This Response was prepared after researching publicly accessible information currently available to the Research Directorate within time constraints. This Response is not, and does not purport to be, conclusive as to the merit of any particular claim for refugee protection. Please find below the list of sources consulted in researching this Information Request.

Notes

[1] The Danish Refugee Council (DRC) is an international humanitarian organization that assists refugees and internally displaced persons (DRC n.d.).

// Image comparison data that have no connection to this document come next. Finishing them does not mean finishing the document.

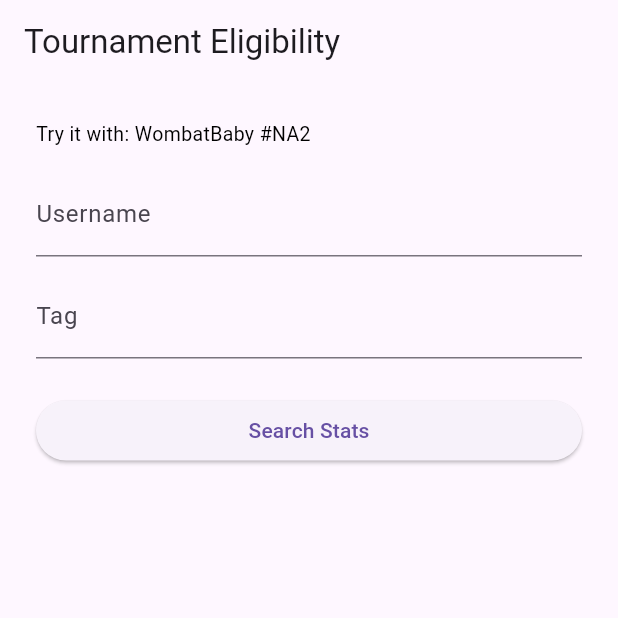
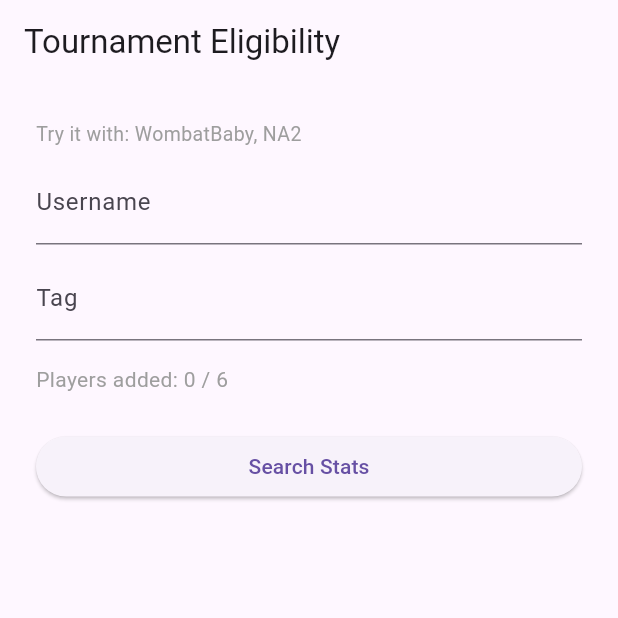
Before and after one commit to masonsmith4/personalfinalproject, a Flutter app: the screen it shows after launch, on a phone screen of 412 x 824 dp, the top half of it. Run offline on Flutter 3.47's test engine with Material 3 defaults, Android fonts, the phone set to English and light mode, and no system bars; our stand-ins replace flutter_dotenv, logger.

Commit message:
formatted suite of errors and implemented them into the application

```diff
--- a/lib/esports_services.dart
+++ b/lib/esports_services.dart
@@ -1,47 +1,117 @@
+import 'dart:async';
+import 'dart:io';
+import 'package:logger/logger.dart';
+import 'dart:convert';
 import 'package:http/http.dart' as http;
-import 'url_builder.dart';
-import 'riot_api_parser.dart';
+import 'package:finalproject_npinkelton_ksmith_nsmith_msmith/url_builder.dart';
+import 'package:finalproject_npinkelton_ksmith_nsmith_msmith/riot_api_parser.dart';
+import 'package:finalproject_npinkelton_ksmith_nsmith_msmith/data_parser.dart';
+import 'package:finalproject_npinkelton_ksmith_nsmith_msmith/player_record.dart';
 import 'package:flutter_dotenv/flutter_dotenv.dart';
-import 'package:logger/logger.dart';
 
+/// Suite of Errors
 class NetworkException implements Exception {
   final String message;
-  NetworkException(this.message);
+  const NetworkException(this.message);
 
   @override
-  String toString() => 'Network Exception: $message';
+  String toString() => message;
 }
 
+class TimingException implements Exception {
+  final String message;
+  const TimingException (this.message);
+
+  @override
+  String toString() => message;
+}
+
+class PlayerNotFoundException implements Exception {
+  final String message;
+  const PlayerNotFoundException(this.message);
+
+  @override
+  String toString() => message;
+}
+
+class UnexpectedResultException implements Exception {
+  final String message;
+  final Object? originalError;
+  final StackTrace? stackTrace;
+
+  UnexpectedResultException(
+      this.message, {
+  this.originalError,
+  this.stackTrace,
+});
+
+  @override
+  String toString() => message;
+}
+
+/// Provides access to the Riot Games API for match and account data.
 class EsportsService {
   final _urlBuilder = UrlBuilder();
   final _parser = RiotApiParser();
-  final _logger = Logger();
+  final _matchParser = DataParser();
+  final _log = Logger();
 
   Map<String, String> get _headers =>
       {'X-Riot-Token': dotenv.env['RIOT_API_KEY'] ?? ''};
 
-  Future<http.Response> _sendRequest(Uri url) async {
+  /// Performs a request to [url], logging any network errors with a description.
+  Future<http.Response> _get(Uri url, String context) async {
     try {
       return await http.get(url, headers: _headers);
-    } catch (e) {
-      _logger.e('Network error: $e');
-      rethrow;
+    } on SocketException catch (e) {
+      _log.e('Network error — $context', error: e);
+      throw NetworkException(
+          'Network error: please check your internet connection.');
+    } on TimeoutException catch (e) {
+      _log.e('Request timed out — $context', error: e);
+      throw TimingException(
+          'Request timed out: the server took too long to respond.');
+    } catch (e, stack) {
+      _log.e('Unexpected error — $context', error: e, stackTrace: stack);
+      throw UnexpectedResultException(
+        'Unexpected error: please try again.',
+        originalError: e,
+        stackTrace: stack,
+      );
     }
   }
-  //Returns the puuid of the user as a String
-  Future<String> requestIdentification(String username, String tag) async {
-    final response = await _sendRequest(_urlBuilder.buildUrl(username, tag));
+  /// Returns the [Puuid] of the account identified by [username] and [tag].
+  /// Throws an [EsportsException] if the player could not be found.
+  Future<Puuid> requestIdentification(String username, String tag) async {
+    final response = await _get(_urlBuilder.buildUrl(username, tag), 'identification for $username#$tag');
+    if (response.statusCode == 404) {
+      throw PlayerNotFoundException('Player not found. Please check the username and tag.');
+    }
     return _parser.parseIdentification(response.body);
   }
-  //Returns a list of match ids as Strings
-  Future<List<String>> requestMatchList(String puuid) async {
-    final response = await _sendRequest(_urlBuilder.buildMatchId(puuid));
+
+  /// Returns a list of recent match IDs for the account with the given [puuid].
+  Future<List<String>> requestMatchList(Puuid puuid) async {
+    final response = await _get(_urlBuilder.buildMatchId(puuid), 'match list for $puuid');
     return _parser.parseMatchList(response.body);
   }
-  //Returns a dictionary of data within the match
-  //Key is a String, value can be either a String, int, or a float
+
+  /// Returns the raw match data map for the match identified by [matchId].
   Future<Map<String, dynamic>> requestMatchData(String matchId) async {
-    final response = await _sendRequest(_urlBuilder.buildMatchUrl(matchId));
+    final response = await _get(_urlBuilder.buildMatchUrl(matchId), 'match data for $matchId');
     return _parser.parseMatchData(response.body);
   }
+
+  /// Returns the [PlayerRecord] for the given [username] and [tag],
+  /// populated from their most recent match.
+  Future<PlayerRecord> requestPlayerData(String username, String tag) async {
+    final puuid = await requestIdentification(username, tag);
+    final matchIds = await requestMatchList(puuid);
+    final matchData = await requestMatchData(matchIds.first);
+    return _matchParser.playerByPuuid(
+      jsonEncode(matchData),
+      puuid: puuid,
+      username: '$username $tag',
+    )!;
+  }
 }
--- a/lib/main.dart
+++ b/lib/main.dart
@@ -1,9 +1,30 @@
-import 'dart:convert';
 import 'dart:io';
 import 'package:flutter/material.dart';
 import 'package:flutter_dotenv/flutter_dotenv.dart';
-import 'esports_services.dart';
-import 'data_parser.dart';
+import 'package:finalproject_npinkelton_ksmith_nsmith_msmith/player_record.dart';
+import 'package:finalproject_npinkelton_ksmith_nsmith_msmith/esports_services.dart';
+
+/// Returns a display-ready string for the given [stat] label, reading from [player].
+String formattedStatRow(String stat, PlayerRecord player) {
+  switch (stat) {
+    case 'Champion': return player.championName;
+    case 'Champion Level': return '${player.championLevel}';
+    case 'Kills': return '${player.kills}';
+    case 'Deaths': return '${player.deaths}';
+    case 'KDA': return player.kda.toStringAsFixed(2);
+    case 'Damage / Min': return player.damagePerMinute.toStringAsFixed(1);
+    default: return '';
+  }
+}
+
+const _statLabels = [
+  'Champion',
+  'Champion Level',
+  'Kills',
+  'Deaths',
+  'KDA',
+  'Damage / Min',
+];
 
 void main() async {
   WidgetsFlutterBinding.ensureInitialized();
@@ -31,40 +52,52 @@ class EligibilityScreen extends StatefulWidget {
 }
 
 class _EligibilityScreenState extends State<EligibilityScreen> {
+  static const int _maxPlayers = 6;
   final _usernameController = TextEditingController();
   final _tagController = TextEditingController();
   final _service = EsportsService();
-  final _parser = DataParser();
+  final _playerList = <PlayerRecord>[];
 
   bool _loading = false;
-  String? _message;
-  Map<String, dynamic>? _stats;
-  Map<String, dynamic>? _charInfo;
+  String? _errorMessage;
 
-  Future<void> _lookup() async {
-    setState(() { _loading = true; _message = null; _stats = null; _charInfo = null; });
+  Future<void> _search() async {
+    setState(() {
+      _loading = true;
+      _errorMessage = null;
+    });
 
     try {
-      final puuid = await _service.requestIdentification(
-          _usernameController.text.trim(), _tagController.text.trim());
-      final matchIds = await _service.requestMatchList(puuid);
-      final matchData = await _service.requestMatchData(matchIds.first);
-      final participant = _parser.searchPlayerId(jsonEncode(matchData), puuid)!;
-
-      setState(() {
-        _stats = _parser.pullGameStatistics(participant);
-        _charInfo = _parser.pullCharacterInfo(participant);
-        _message = 'To enter the Spring Invitational, your KDA must be above 2.0.';
-      });
+      final player = await _service.requestPlayerData(
+        _usernameController.text.trim(),
+        _tagController.text.trim(),
+      );
+      setState(() => _playerList.add(player));
+    } on PlayerNotFoundException catch (e) {
+      setState(() => _errorMessage = e.message);
+    } on NetworkException catch (e) {
+      setState(() => _errorMessage = e.message);
+    } on TimingException catch (e) {
+      setState(() => _errorMessage = e.message);
+    } on UnexpectedResultException catch (e) {
+      setState(() => _errorMessage = e.message);
     } catch (e) {
-      setState(() => _message = 'Error: Name / Tag not found');
+      setState(() => _errorMessage = 'An unexpected error occurred. Please try again.');
     } finally {
       setState(() => _loading = false);
     }
   }
 
+  void _clearPlayerList() {
+    setState(() {
+      _playerList.clear();
+      _errorMessage = null;
+    });
+  }
+
   @override
   Widget build(BuildContext context) {
+    final bool atCapacity = _playerList.length >= _maxPlayers;
     return Scaffold(
       appBar: AppBar(title: const Text('Tournament Eligibility')),
       body: Padding(
@@ -72,38 +105,46 @@ class _EligibilityScreenState extends State<EligibilityScreen> {
         child: Column(
           crossAxisAlignment: CrossAxisAlignment.stretch,
           children: [
-            const Text('Try it with: WombatBaby #NA2',
-                style: TextStyle(color: Colors.black, fontSize: 13)),
+            _PlayerInputSection(
+              hint: 'Try it with: WombatBaby, NA2',
+              usernameController: _usernameController,
+              tagController: _tagController,
+            ),
             const SizedBox(height: 16),
-            TextField(
-              controller: _usernameController,
-              decoration: const InputDecoration(labelText: 'Username'),
-            ),
-            const SizedBox(height: 12),
-            TextField(
-              controller: _tagController,
-              decoration: const InputDecoration(labelText: 'Tag'),
+            Text(
+              'Players added: ${_playerList.length} / $_maxPlayers',
+              style: TextStyle(
+                color: atCapacity ? Colors.red : Colors.grey,
+                fontWeight: atCapacity ? FontWeight.bold : FontWeight.normal,
+              ),
             ),
             const SizedBox(height: 24),
             ElevatedButton(
-              onPressed: _loading ? null : _lookup,
+              onPressed: (_loading || atCapacity) ? null : _search,
               child: _loading
                   ? const CircularProgressIndicator()
                   : const Text('Search Stats'),
             ),
-            if (_message != null) ...[
-              const SizedBox(height: 24),
-              Text(_message!, style: const TextStyle(fontSize: 14, color: Colors.black)),
+            if (_errorMessage != null) ...[
+              const SizedBox(height: 16),
+              Text(_errorMessage!, style: const TextStyle(color: Colors.red)),
             ],
-            if (_stats != null && _charInfo != null) ...[
+            const SizedBox(height: 16),
+            Flexible(
+              child: SingleChildScrollView(
+                scrollDirection: Axis.vertical,
+                child: SingleChildScrollView(
+                  scrollDirection: Axis.horizontal,
+                  child: _StatsTable(players: _playerList),
+                ),
+              ),
+            ),
+            if (_playerList.isNotEmpty) ...[
               const SizedBox(height: 16),
-              _StatRow('Champion', '${_charInfo!['championName']}'),
-              _StatRow('Champion Level', '${_charInfo!['champLevel']}'),
-              _StatRow('Champion XP', '${_charInfo!['champExperience']}'),
-              _StatRow('Kills', '${_stats!['kills']}'),
-              _StatRow('Deaths', '${_stats!['deaths']}'),
-              _StatRow('KDA', (_stats!['kda'] as num).toStringAsFixed(2)),
-              _StatRow('Damage / Min', (_stats!['damagePerMinute'] as num).toStringAsFixed(1)),
+              ElevatedButton(
+                onPressed: _clearPlayerList,
+                child: const Text('Clear Player List'),
+              ),
             ],
           ],
         ),
@@ -112,22 +153,81 @@ class _EligibilityScreenState extends State<EligibilityScreen> {
   }
 }
 
-class _StatRow extends StatelessWidget {
-  final String label;
-  final String value;
-  const _StatRow(this.label, this.value);
+class _PlayerInputSection extends StatelessWidget {
+  final String hint;
+  final TextEditingController usernameController;
+  final TextEditingController tagController;
+
+  const _PlayerInputSection({
+    required this.hint,
+    required this.usernameController,
+    required this.tagController,
+  });
 
   @override
   Widget build(BuildContext context) {
-    return Padding(
-      padding: const EdgeInsets.symmetric(vertical: 4),
-      child: Row(
-        mainAxisAlignment: MainAxisAlignment.spaceBetween,
-        children: [
-          Text(label, style: const TextStyle(color: Colors.black)),
-          Text(value, style: const TextStyle(fontWeight: FontWeight.bold)),
-        ],
-      ),
+    return Column(
+      crossAxisAlignment: CrossAxisAlignment.start,
+      children: [
+        Text(hint, style: const TextStyle(color: Colors.grey, fontSize: 13)),
+        const SizedBox(height: 8),
+        TextField(
+          controller: usernameController,
+          decoration: const InputDecoration(labelText: 'Username'),
+        ),
+        const SizedBox(height: 8),
+        TextField(
+          controller: tagController,
+          decoration: const InputDecoration(labelText: 'Tag'),
+        ),
+      ],
     );
   }
 }
+
+class _StatsTable extends StatelessWidget {
+  final List<PlayerRecord> players;
+
+  const _StatsTable({required this.players});
+
+  @override
+  Widget build(BuildContext context) {
+    if (players.isEmpty) return const SizedBox.shrink();
+
+    return Table(
+      defaultColumnWidth: const IntrinsicColumnWidth(),
+      children: [
+        TableRow(
+          children: [
+            const SizedBox(),
+            for (final player in players)
+              Padding(
+                padding: const EdgeInsets.symmetric(horizontal: 16, vertical: 4),
+                child: Text(
+                  player.username,
+                  style: const TextStyle(fontWeight: FontWeight.bold, fontSize: 16),
+                ),
+              ),
+          ],
+        ),
+        for (final stat in _statLabels)
+          TableRow(
+            children: [
+              Padding(
+                padding: const EdgeInsets.symmetric(vertical: 4),
+                child: Text(stat, style: const TextStyle(color: Colors.grey)),
+              ),
+              for (final player in players)
+                Padding(
+                  padding: const EdgeInsets.symmetric(horizontal: 16, vertical: 4),
+                  child: Text(
+                    formattedStatRow(stat, player),
+                    style: const TextStyle(fontWeight: FontWeight.bold),
+                  ),
+                ),
+            ],
+          ),
+      ],
+    );
+  }
+}
--- /dev/null
+++ b/lib/player_record.dart
@@ -0,0 +1,23 @@
+class PlayerRecord {
+  final String puuid;
+  final String username;
+  final String championName;
+  final int championLevel;
+  final int championExperience;
+  final int kills;
+  final int deaths;
+  final double kda;
+  final double damagePerMinute;
+
+  const PlayerRecord({
+    required this.puuid,
+    required this.username,
+    required this.championName,
+    required this.championLevel,
+    required this.championExperience,
+    required this.kills,
+    required this.deaths,
+    required this.kda,
+    required this.damagePerMinute,
+  });
+}
```
Also changed, not shown: lib/data_parser.dart (+33 -20 lines), 1 other file.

[2] Mercy Corps is an international team of humanitarians working to "alleviate suffering, poverty and oppression by helping people build secure, productive and just communities" (Mercy Corps n.d.).

References

Agence France-Presse (AFP). 25 June 2013. "Syria to Jail Anyone Entering Country Illegally: SANA." (Factiva) [Accessed 22 Aug. 2019]

Australia. 8 August 2019. Department of Foreign Affairs and Trade (DFAT). "Syria." [Accessed 22 Aug. 2019]

Australia. N.d. Embassy in Jordan. "Lodgement Procedures for Visa Applicants in Syria and Iraq ." [Accessed 30 Aug. 2019]

Canada. 22 August 2019. Travel.gc.ca. "Syria." [Accessed 30 Aug. 2019]

Damascus International Airport. N.d. "Procedures and Practical Informations ." [Accessed 22 Aug. 2019]

Danish Refugee Council (DRC) and Denmark. February 2019. Danish Immigration Service (DIS). Syria: Security Situation in Damascus Province and Issues Regarding Return to Syria . [Accessed 22 Aug. 2019]

Danish Refugee Council (DRC) and Denmark. August 2018. Danish Immigration Service (DIS). Syria: Security Situation in Damascus City and Yarmouk . [Accessed 22 Aug. 2019]

Danish Refugee Council (DRC). N.d. "About DRC ." [Accessed 22 Aug. 2019]

Elbadawi, Hanan. 3 April 2018. "The Second Exodus: Tracing the Footsteps of Palestinian Refugees in Syria ." Atlantic Council. [Accessed 30 Aug. 2019]

Enab Baladi. 24 July 2019. Murad Abdul Jalil, Ahmed Jamal and Dia Odeh. "Syria's Transit: Proactive Fees for Hindered Transit ." [Accessed 22 Aug. 2019]

India. N.d. Embassy of India in Damascus, Syria. "Syrian Visa, Customs, Foreign Exchange, and Other Rules and Regulations ." [Accessed 22 Aug. 2019]

Mercy Corps. N.d. "About Us." [Accessed 22 Aug. 2019]

Soviet Tours. 21 August 2019. Correspondence from the Director to the Research Directorate.

Syria. 3 September 2019. Correspondence from the Honorary Consul in British Columbia to the Research Directorate.

Syria. N.d. Ministry of Tourism. "Information About Visa ." [Accessed 22 Aug. 2019]

United Kingdom (UK). 29 July 2019. "Foreign Travel Advice: Syria ." [Accessed 22 Aug. 2019]

United States (US). 24 June 2019. Department of State, Bureau of Consular Affairs. "Syria." [Accessed 30 Aug. 2019]

Additional Sources Consulted

Oral sources:Cham Wings Airlines; Damascus International Airport; Danish Refugee Council; Lupine Travel; Nahas Travel and Tourism; Petra Nights Tours; Syria – embassies in Brussels and Prague.

Internet sites, including:Al Arabiya; Al Jazeera; Asia Times; Cham Wings Airlines; Human Rights Watch; International Air Transport Association; Middle East Monitor; Reuters; Syria – Civil Aviation Authority; Syrian Arab Airlines; Syrian Arab News Agency; The Syrian Observatory for Human Rights; UN – International Civil Aviation Organization, International Organization for Migration, Refworld, UNHCR, World Food Programme.